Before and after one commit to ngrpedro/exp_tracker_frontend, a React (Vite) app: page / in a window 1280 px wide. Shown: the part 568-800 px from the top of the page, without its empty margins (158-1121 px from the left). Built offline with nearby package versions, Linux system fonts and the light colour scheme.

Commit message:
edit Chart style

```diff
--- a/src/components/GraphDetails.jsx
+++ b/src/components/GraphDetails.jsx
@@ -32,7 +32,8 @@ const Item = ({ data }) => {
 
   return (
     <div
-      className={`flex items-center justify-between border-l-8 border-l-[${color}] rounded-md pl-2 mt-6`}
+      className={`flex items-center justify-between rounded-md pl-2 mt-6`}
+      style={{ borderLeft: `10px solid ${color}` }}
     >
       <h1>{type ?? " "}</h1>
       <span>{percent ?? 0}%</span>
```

★ ★ ★

**Exercise prompt**
Return the full data, every line of it, with nothing altered.

**Written solution**
Before and after one commit to ngrpedro/exp_tracker_frontend, a React (Vite) app: page / in a window 1280 px wide. Shown: the part 568-800 px from the top of the page, without its empty margins (158-1121 px from the left). Built offline with nearby package versions, Linux system fonts and the light colour scheme.

Commit message:
edit Chart style

```diff
--- a/src/components/GraphDetails.jsx
+++ b/src/components/GraphDetails.jsx
@@ -32,7 +32,8 @@ const Item = ({ data }) => {
 
   return (
     <div
-      className={`flex items-center justify-between border-l-8 border-l-[${color}] rounded-md pl-2 mt-6`}
+      className={`flex items-center justify-between rounded-md pl-2 mt-6`}
+      style={{ borderLeft: `10px solid ${color}` }}
     >
       <h1>{type ?? " "}</h1>
       <span>{percent ?? 0}%</span>
```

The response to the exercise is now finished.